The worlds of marketing and advertising are being turned upside down by digital – and in many ways, particularly for the consumer, it’s producing change for the better, says Rod Banner.
Last week, I was listening to another startup explain their business. They were rightly proud of a series of customer metrics: engagements, sales, repeats, referrals, reviews etc.
Then they spoke of the future. “When we raise the next round, we’re going to turn on the afterburners,” they said, referring to ‘paid’ marketing activity.
Their story is fairly typical. They’re a white-hot retail fashion app. They make no fashion products. They don’t design the stuff they sell. To be honest, they don’t warehouse or pack or ship anything either. The business’s key purpose is to curate nice things, present them beautifully and bring their story to the attention of a discerning audience.
A few years ago, that activity was called marketing. Today it’s an app. Marketing is changing. Welcome to madtech – a fresh combination of marketing, advertising and technology. It’s about selling to an increasingly savvy and intolerant audience, using new tools and new strategies.
Advertising used to drive sales but today less and less of it does. The reasons are blindingly obvious. There’s been an exponential growth in media and ways to advertise. As a result we’re all being overmessaged. The number of brands, products, choices and variables have also multiplied at an unprecedented rate. Even if you want something, the task of choosing it can be so daunting, your decision can simply stall before you buy it.
To make matters worse, people have become programmed to ignore and distrust advertising.
Programmatic ad serving was designed to help agencies and media owners fight back. As the opportunities to advertise proliferated, it became impossible to manually book enough online media to move the needle. So the task was delegated to a collection of algorithms.
Maybe you’ve booked programmatic ads on LinkedIn or Facebook yourself. It’s easy. Define a target profile and timeframe, set a budget and boom you are a programmatic advertiser. In reality, all you are doing is messaging a well-defined audience.

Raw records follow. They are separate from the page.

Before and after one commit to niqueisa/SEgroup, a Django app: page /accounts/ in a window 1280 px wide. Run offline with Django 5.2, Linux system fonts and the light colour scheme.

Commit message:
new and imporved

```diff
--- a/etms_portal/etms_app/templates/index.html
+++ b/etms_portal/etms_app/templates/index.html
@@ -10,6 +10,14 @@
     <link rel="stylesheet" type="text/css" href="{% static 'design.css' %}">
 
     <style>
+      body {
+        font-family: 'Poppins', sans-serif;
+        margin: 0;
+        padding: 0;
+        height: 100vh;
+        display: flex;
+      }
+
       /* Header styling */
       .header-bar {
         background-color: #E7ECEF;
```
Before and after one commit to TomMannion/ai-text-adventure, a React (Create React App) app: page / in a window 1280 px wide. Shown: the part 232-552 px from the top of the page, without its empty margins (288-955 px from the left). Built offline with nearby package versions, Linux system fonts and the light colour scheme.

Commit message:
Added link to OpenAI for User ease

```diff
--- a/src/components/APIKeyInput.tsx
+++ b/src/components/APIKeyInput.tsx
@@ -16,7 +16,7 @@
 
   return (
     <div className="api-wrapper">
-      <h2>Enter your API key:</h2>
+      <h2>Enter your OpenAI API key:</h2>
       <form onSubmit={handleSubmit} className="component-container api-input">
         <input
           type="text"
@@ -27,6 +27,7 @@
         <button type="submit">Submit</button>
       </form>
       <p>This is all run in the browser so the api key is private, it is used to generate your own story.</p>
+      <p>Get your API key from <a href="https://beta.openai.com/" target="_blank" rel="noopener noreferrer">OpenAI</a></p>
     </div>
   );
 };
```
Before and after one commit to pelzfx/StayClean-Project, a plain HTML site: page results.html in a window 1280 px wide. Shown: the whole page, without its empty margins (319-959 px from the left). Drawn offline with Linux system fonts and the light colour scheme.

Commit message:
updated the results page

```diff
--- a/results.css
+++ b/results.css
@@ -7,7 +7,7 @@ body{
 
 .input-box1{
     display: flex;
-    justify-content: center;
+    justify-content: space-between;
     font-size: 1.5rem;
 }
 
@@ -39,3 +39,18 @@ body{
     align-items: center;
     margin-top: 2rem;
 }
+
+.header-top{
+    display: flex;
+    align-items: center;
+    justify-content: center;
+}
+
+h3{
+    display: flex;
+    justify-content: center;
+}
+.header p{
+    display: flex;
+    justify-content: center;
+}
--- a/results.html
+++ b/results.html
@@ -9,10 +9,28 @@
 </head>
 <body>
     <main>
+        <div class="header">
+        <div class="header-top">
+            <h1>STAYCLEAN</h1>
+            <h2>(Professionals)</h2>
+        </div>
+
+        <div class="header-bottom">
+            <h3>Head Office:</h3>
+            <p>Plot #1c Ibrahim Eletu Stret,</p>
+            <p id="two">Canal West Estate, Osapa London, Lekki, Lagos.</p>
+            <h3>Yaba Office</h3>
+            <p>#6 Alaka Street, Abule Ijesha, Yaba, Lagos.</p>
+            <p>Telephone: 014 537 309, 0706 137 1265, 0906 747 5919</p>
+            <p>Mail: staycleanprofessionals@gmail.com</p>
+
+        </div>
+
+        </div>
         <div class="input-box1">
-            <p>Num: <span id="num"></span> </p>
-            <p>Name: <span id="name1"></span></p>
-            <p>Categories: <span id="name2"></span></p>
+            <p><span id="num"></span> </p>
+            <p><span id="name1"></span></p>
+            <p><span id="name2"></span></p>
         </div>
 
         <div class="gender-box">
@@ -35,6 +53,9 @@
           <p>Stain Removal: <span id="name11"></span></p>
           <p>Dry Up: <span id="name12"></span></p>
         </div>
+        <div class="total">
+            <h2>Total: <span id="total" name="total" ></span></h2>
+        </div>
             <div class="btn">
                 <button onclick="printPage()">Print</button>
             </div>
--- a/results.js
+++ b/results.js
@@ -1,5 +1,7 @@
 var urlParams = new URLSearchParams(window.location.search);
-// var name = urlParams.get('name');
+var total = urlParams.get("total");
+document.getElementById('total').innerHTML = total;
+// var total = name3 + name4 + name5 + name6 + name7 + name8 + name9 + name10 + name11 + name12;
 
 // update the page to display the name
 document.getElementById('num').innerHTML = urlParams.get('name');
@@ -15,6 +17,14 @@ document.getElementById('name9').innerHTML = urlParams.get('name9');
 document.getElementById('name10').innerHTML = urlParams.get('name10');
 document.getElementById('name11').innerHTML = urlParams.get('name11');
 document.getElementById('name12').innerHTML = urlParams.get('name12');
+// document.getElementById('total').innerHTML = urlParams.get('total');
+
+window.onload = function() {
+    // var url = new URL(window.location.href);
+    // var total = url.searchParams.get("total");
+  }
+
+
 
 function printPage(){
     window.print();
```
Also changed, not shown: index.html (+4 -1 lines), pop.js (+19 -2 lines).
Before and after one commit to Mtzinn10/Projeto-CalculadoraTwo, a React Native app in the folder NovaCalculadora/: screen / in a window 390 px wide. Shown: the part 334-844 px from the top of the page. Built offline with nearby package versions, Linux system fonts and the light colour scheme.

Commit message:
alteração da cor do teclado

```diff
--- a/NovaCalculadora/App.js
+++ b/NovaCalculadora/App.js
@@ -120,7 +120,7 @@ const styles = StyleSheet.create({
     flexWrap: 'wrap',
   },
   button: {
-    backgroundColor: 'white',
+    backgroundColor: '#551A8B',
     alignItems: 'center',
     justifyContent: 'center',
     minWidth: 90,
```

The madtech marketer isn’t interested in just messaging. Being messaged too much or retargeted after you’ve already bought a product actually damages brand reputations. Apps carrying too many in-app ads are now getting deleted. The madtech strategy is to spark and stoke relevant conversations. People prefer to engage with a brand that knows something about our life and what we’re struggling to get done.
Madtech thinking in enterprise selling turns the traditional sales funnel upside down. Rather than filling the hopper with leads, hoping for a few highly qualified opportunities to drip out of the bottom, the upturned funnel requires you to drop a small number of curated, catalytic conversations into the small aperture at the top and nurture them into user generated discussions that feature your brand. So long as the customer experience is flawless and the product or service is good, social referral and peer group recommendation can build a reliable sales pipeline for you.
We’re ‘searching’ all the time but the new darling of marketing is fast becoming hard work. Searches reveal vast numbers of matches, making prime results more crucial yet more elusive than ever. And every Google algorithm update puts the fear of God into CMOs the world over.
Big players, who follow all Google’s guidance, can still lose the top spots in paid and organic at the drop of a hat and wind up on page five or worse. The rising tide of paid search dollars is drowning organic, and the science of discovery is being manipulated to serve Google and its shareholders. Why wouldn’t it be so?
Meanwhile, thanks to madtech we’re willingly giving up our demographic and geographic information, our search data, purchase intent, order history and buying preferences. A slew of proximity and geolocation technologies embedded in modern smartphones (BLE, NFC, RFID) are making it increasingly easy to track our activities in the physical world, too. Where we go, what we do, who we do it with. By combining all this rich data with insights sucked from our social feeds, it’s possible to discern behavioural profiles with remarkable accuracy.
These rich profiles allows madtech marketers to target individuals with timely, super-relevant offers using an optimised combination of marketing tactics. One such example is predictive analytics. Given enough empirical data on a given market, it is possible to predict the next car someone will drive before they’re even looking to buy one. Or, in an enterprise environment, perhaps determining when a massive outsourcing opportunity should be proposed and pursued.
Madtech is transforming traditional media. Online has eaten television. Netflix is now used by more than 42% of American households. YouTube now has over 1 billion active users. BuzzFeed brings the ‘listicle’ to almost 200 million unique monthly visitors. Last month the Financial Times was sold for less than the price of Instagram – and analysts thought it fetched too much.
Machine learning and artificial intelligence are already helping successful brands to go further. In time expect to ‘converse’ with marketing ‘bots’ in real time, using a rich repertoire of human language and emotions.
These considerate, charming, engaged brands will belong to their customers, not the other way around. And behind the scenes it will be madtech crafting, nurturing and maintaining the precious relationships that we all hanker after.